Data START
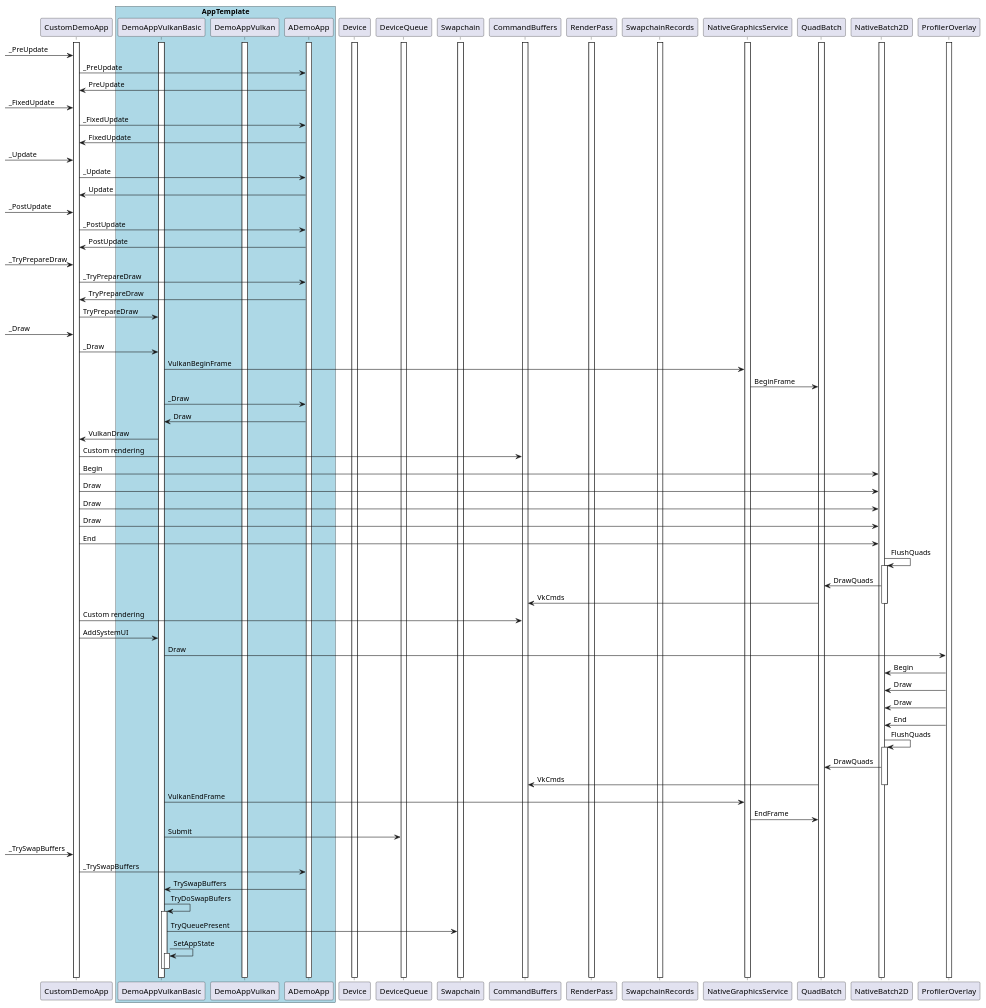
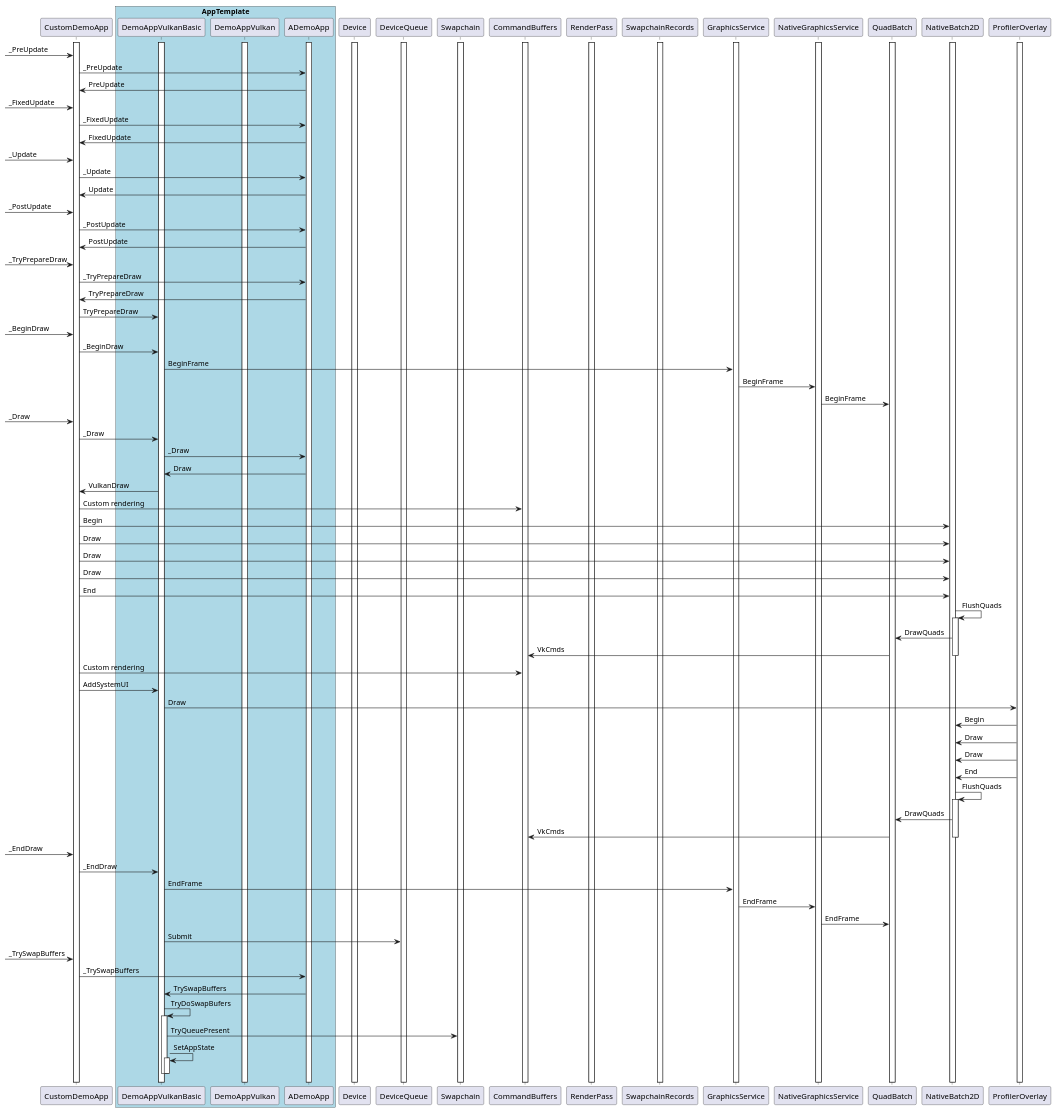
One commit to nxp-imx/gtec-demo-framework changed the diagram in Doc/Vulkan/Diagrams/FslDemoApp.Vulkan__Flow_VulkanDemoAppBasic_Draw.pu. Above: the diagram before and after it, drawn with PlantUML. The commit also changed 2498 other files, not shown here.

```diff
--- a/Doc/Vulkan/Diagrams/FslDemoApp.Vulkan__Flow_VulkanDemoAppBasic_Draw.pu
+++ b/Doc/Vulkan/Diagrams/FslDemoApp.Vulkan__Flow_VulkanDemoAppBasic_Draw.pu
@@ -1,96 +1,105 @@
 @startuml VulkanDemoAppBasic Draw Flow
 
 activate CustomDemoApp
 activate DemoAppVulkanBasic
 activate DemoAppVulkan
 activate ADemoApp
 
 box "AppTemplate" #LightBlue
     participant DemoAppVulkanBasic
     participant DemoAppVulkan
     participant ADemoApp
 end box
 
 activate Device
 activate DeviceQueue
 activate Swapchain
 activate CommandBuffers
 activate RenderPass
 activate SwapchainRecords
+activate GraphicsService
 activate NativeGraphicsService
 activate QuadBatch
 activate NativeBatch2D
 activate ProfilerOverlay
 
 ->CustomDemoApp: _PreUpdate
 CustomDemoApp->ADemoApp: _PreUpdate
 ADemoApp->CustomDemoApp: PreUpdate
 
 ->CustomDemoApp: _FixedUpdate
 CustomDemoApp->ADemoApp: _FixedUpdate
 ADemoApp->CustomDemoApp: FixedUpdate
 
 ->CustomDemoApp: _Update
 CustomDemoApp->ADemoApp: _Update
 ADemoApp->CustomDemoApp: Update
 
 ->CustomDemoApp: _PostUpdate
 CustomDemoApp->ADemoApp: _PostUpdate
 ADemoApp->CustomDemoApp: PostUpdate
 
 ->CustomDemoApp: _TryPrepareDraw
 CustomDemoApp->ADemoApp: _TryPrepareDraw
 ADemoApp->CustomDemoApp: TryPrepareDraw
 CustomDemoApp->DemoAppVulkanBasic: TryPrepareDraw
 
+->CustomDemoApp: _BeginDraw
+CustomDemoApp->DemoAppVulkanBasic: _BeginDraw
+DemoAppVulkanBasic->GraphicsService: BeginFrame
+GraphicsService->NativeGraphicsService: BeginFrame
+NativeGraphicsService->QuadBatch: BeginFrame
+
 ->CustomDemoApp: _Draw
 CustomDemoApp->DemoAppVulkanBasic: _Draw
-DemoAppVulkanBasic->NativeGraphicsService: VulkanBeginFrame
-NativeGraphicsService->QuadBatch: BeginFrame
 DemoAppVulkanBasic->ADemoApp: _Draw
 ADemoApp->DemoAppVulkanBasic: Draw
 DemoAppVulkanBasic->CustomDemoApp: VulkanDraw
 
 CustomDemoApp->CommandBuffers: Custom rendering
 
 ' If app uses the native batch directly
 CustomDemoApp->NativeBatch2D: Begin
 CustomDemoApp->NativeBatch2D: Draw
 CustomDemoApp->NativeBatch2D: Draw
 CustomDemoApp->NativeBatch2D: Draw
 CustomDemoApp->NativeBatch2D: End
 NativeBatch2D->NativeBatch2D++: FlushQuads
 NativeBatch2D->QuadBatch: DrawQuads
 QuadBatch->CommandBuffers: VkCmds
 deactivate NativeBatch2D
 ' App issues custom render command here
 CustomDemoApp->CommandBuffers: Custom rendering
 ' As last thing we add the system UI
 CustomDemoApp->DemoAppVulkanBasic: AddSystemUI
 ' App profiler overlay is added in AddSystemUI
 DemoAppVulkanBasic->ProfilerOverlay: Draw
 ProfilerOverlay->NativeBatch2D: Begin
 ProfilerOverlay->NativeBatch2D: Draw
 ProfilerOverlay->NativeBatch2D: Draw
 ProfilerOverlay->NativeBatch2D: End
 NativeBatch2D->NativeBatch2D++: FlushQuads
 NativeBatch2D->QuadBatch: DrawQuads
 QuadBatch->CommandBuffers: VkCmds
 deactivate NativeBatch2D
 
 ' VulkanDraw is finished, and control is returned to DemoAppVUlkanBaic
 ' so finish the frame
-DemoAppVulkanBasic->NativeGraphicsService: VulkanEndFrame
+
+->CustomDemoApp: _EndDraw
+CustomDemoApp->DemoAppVulkanBasic: _EndDraw
+DemoAppVulkanBasic->GraphicsService: EndFrame
+GraphicsService->NativeGraphicsService: EndFrame
 NativeGraphicsService->QuadBatch: EndFrame
 DemoAppVulkanBasic->DeviceQueue: Submit
 
 ->CustomDemoApp: _TrySwapBuffers
 CustomDemoApp->ADemoApp: _TrySwapBuffers
 ADemoApp->DemoAppVulkanBasic: TrySwapBuffers
 DemoAppVulkanBasic->DemoAppVulkanBasic++: TryDoSwapBufers
 DemoAppVulkanBasic->Swapchain: TryQueuePresent
 DemoAppVulkanBasic->DemoAppVulkanBasic++: SetAppState
 deactivate DemoAppVulkanBasic
 deactivate DemoAppVulkanBasic
 
 @enduml
```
Data END
#### Exercise:
With the pictures removed, output the listing above exactly.

#### Exercise output:
One commit to nxp-imx/gtec-demo-framework changed the diagram in Doc/Vulkan/Diagrams/FslDemoApp.Vulkan__Flow_VulkanDemoAppBasic_Draw.pu. Above: the diagram before and after it, drawn with PlantUML. The commit also changed 2498 other files, not shown here.

```diff
--- a/Doc/Vulkan/Diagrams/FslDemoApp.Vulkan__Flow_VulkanDemoAppBasic_Draw.pu
+++ b/Doc/Vulkan/Diagrams/FslDemoApp.Vulkan__Flow_VulkanDemoAppBasic_Draw.pu
@@ -1,96 +1,105 @@
 @startuml VulkanDemoAppBasic Draw Flow
 
 activate CustomDemoApp
 activate DemoAppVulkanBasic
 activate DemoAppVulkan
 activate ADemoApp
 
 box "AppTemplate" #LightBlue
     participant DemoAppVulkanBasic
     participant DemoAppVulkan
     participant ADemoApp
 end box
 
 activate Device
 activate DeviceQueue
 activate Swapchain
 activate CommandBuffers
 activate RenderPass
 activate SwapchainRecords
+activate GraphicsService
 activate NativeGraphicsService
 activate QuadBatch
 activate NativeBatch2D
 activate ProfilerOverlay
 
 ->CustomDemoApp: _PreUpdate
 CustomDemoApp->ADemoApp: _PreUpdate
 ADemoApp->CustomDemoApp: PreUpdate
 
 ->CustomDemoApp: _FixedUpdate
 CustomDemoApp->ADemoApp: _FixedUpdate
 ADemoApp->CustomDemoApp: FixedUpdate
 
 ->CustomDemoApp: _Update
 CustomDemoApp->ADemoApp: _Update
 ADemoApp->CustomDemoApp: Update
 
 ->CustomDemoApp: _PostUpdate
 CustomDemoApp->ADemoApp: _PostUpdate
 ADemoApp->CustomDemoApp: PostUpdate
 
 ->CustomDemoApp: _TryPrepareDraw
 CustomDemoApp->ADemoApp: _TryPrepareDraw
 ADemoApp->CustomDemoApp: TryPrepareDraw
 CustomDemoApp->DemoAppVulkanBasic: TryPrepareDraw
 
+->CustomDemoApp: _BeginDraw
+CustomDemoApp->DemoAppVulkanBasic: _BeginDraw
+DemoAppVulkanBasic->GraphicsService: BeginFrame
+GraphicsService->NativeGraphicsService: BeginFrame
+NativeGraphicsService->QuadBatch: BeginFrame
+
 ->CustomDemoApp: _Draw
 CustomDemoApp->DemoAppVulkanBasic: _Draw
-DemoAppVulkanBasic->NativeGraphicsService: VulkanBeginFrame
-NativeGraphicsService->QuadBatch: BeginFrame
 DemoAppVulkanBasic->ADemoApp: _Draw
 ADemoApp->DemoAppVulkanBasic: Draw
 DemoAppVulkanBasic->CustomDemoApp: VulkanDraw
 
 CustomDemoApp->CommandBuffers: Custom rendering
 
 ' If app uses the native batch directly
 CustomDemoApp->NativeBatch2D: Begin
 CustomDemoApp->NativeBatch2D: Draw
 CustomDemoApp->NativeBatch2D: Draw
 CustomDemoApp->NativeBatch2D: Draw
 CustomDemoApp->NativeBatch2D: End
 NativeBatch2D->NativeBatch2D++: FlushQuads
 NativeBatch2D->QuadBatch: DrawQuads
 QuadBatch->CommandBuffers: VkCmds
 deactivate NativeBatch2D
 ' App issues custom render command here
 CustomDemoApp->CommandBuffers: Custom rendering
 ' As last thing we add the system UI
 CustomDemoApp->DemoAppVulkanBasic: AddSystemUI
 ' App profiler overlay is added in AddSystemUI
 DemoAppVulkanBasic->ProfilerOverlay: Draw
 ProfilerOverlay->NativeBatch2D: Begin
 ProfilerOverlay->NativeBatch2D: Draw
 ProfilerOverlay->NativeBatch2D: Draw
 ProfilerOverlay->NativeBatch2D: End
 NativeBatch2D->NativeBatch2D++: FlushQuads
 NativeBatch2D->QuadBatch: DrawQuads
 QuadBatch->CommandBuffers: VkCmds
 deactivate NativeBatch2D
 
 ' VulkanDraw is finished, and control is returned to DemoAppVUlkanBaic
 ' so finish the frame
-DemoAppVulkanBasic->NativeGraphicsService: VulkanEndFrame
+
+->CustomDemoApp: _EndDraw
+CustomDemoApp->DemoAppVulkanBasic: _EndDraw
+DemoAppVulkanBasic->GraphicsService: EndFrame
+GraphicsService->NativeGraphicsService: EndFrame
 NativeGraphicsService->QuadBatch: EndFrame
 DemoAppVulkanBasic->DeviceQueue: Submit
 
 ->CustomDemoApp: _TrySwapBuffers
 CustomDemoApp->ADemoApp: _TrySwapBuffers
 ADemoApp->DemoAppVulkanBasic: TrySwapBuffers
 DemoAppVulkanBasic->DemoAppVulkanBasic++: TryDoSwapBufers
 DemoAppVulkanBasic->Swapchain: TryQueuePresent
 DemoAppVulkanBasic->DemoAppVulkanBasic++: SetAppState
 deactivate DemoAppVulkanBasic
 deactivate DemoAppVulkanBasic
 
 @enduml
```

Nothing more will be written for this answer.